### WHAT TO WORK ON
Look at each line below and count those with the word "tile"; the answer is that number only.

------ SUPPLIED RECORDS

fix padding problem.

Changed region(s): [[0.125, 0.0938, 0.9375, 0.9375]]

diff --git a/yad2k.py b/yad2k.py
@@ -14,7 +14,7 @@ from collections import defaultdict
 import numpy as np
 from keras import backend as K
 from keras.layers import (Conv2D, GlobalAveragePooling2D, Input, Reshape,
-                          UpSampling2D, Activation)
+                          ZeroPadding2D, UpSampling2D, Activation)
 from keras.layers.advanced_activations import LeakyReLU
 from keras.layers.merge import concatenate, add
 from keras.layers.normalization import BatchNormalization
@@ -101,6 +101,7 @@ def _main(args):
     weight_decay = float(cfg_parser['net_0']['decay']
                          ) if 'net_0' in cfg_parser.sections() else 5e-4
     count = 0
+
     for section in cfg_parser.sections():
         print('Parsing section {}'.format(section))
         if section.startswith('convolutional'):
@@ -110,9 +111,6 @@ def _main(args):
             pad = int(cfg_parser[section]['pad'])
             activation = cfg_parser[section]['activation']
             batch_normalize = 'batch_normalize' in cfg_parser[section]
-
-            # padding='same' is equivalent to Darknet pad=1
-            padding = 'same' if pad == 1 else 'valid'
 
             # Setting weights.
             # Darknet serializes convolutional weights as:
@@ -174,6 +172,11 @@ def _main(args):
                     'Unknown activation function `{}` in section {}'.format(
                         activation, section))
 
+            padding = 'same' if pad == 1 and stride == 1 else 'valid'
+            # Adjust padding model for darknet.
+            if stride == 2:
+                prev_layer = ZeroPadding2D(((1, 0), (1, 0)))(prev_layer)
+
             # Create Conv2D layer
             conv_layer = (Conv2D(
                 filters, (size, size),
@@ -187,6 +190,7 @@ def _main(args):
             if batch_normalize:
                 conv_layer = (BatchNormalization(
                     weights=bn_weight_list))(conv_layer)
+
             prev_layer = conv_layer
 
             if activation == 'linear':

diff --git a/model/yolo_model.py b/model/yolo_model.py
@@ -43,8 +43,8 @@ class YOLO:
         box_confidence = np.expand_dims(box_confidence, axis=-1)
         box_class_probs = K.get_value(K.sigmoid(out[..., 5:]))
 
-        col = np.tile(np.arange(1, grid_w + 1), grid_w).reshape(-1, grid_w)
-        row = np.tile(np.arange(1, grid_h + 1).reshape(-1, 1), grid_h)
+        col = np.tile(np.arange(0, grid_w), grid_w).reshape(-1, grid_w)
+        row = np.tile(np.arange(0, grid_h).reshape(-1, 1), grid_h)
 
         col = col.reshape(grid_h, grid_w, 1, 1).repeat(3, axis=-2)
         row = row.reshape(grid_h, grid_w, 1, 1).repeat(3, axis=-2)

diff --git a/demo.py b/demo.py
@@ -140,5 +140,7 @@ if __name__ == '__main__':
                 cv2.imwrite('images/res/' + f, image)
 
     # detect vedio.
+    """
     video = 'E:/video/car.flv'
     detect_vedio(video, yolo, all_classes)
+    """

------------

### EXERCISE OUTPUT
4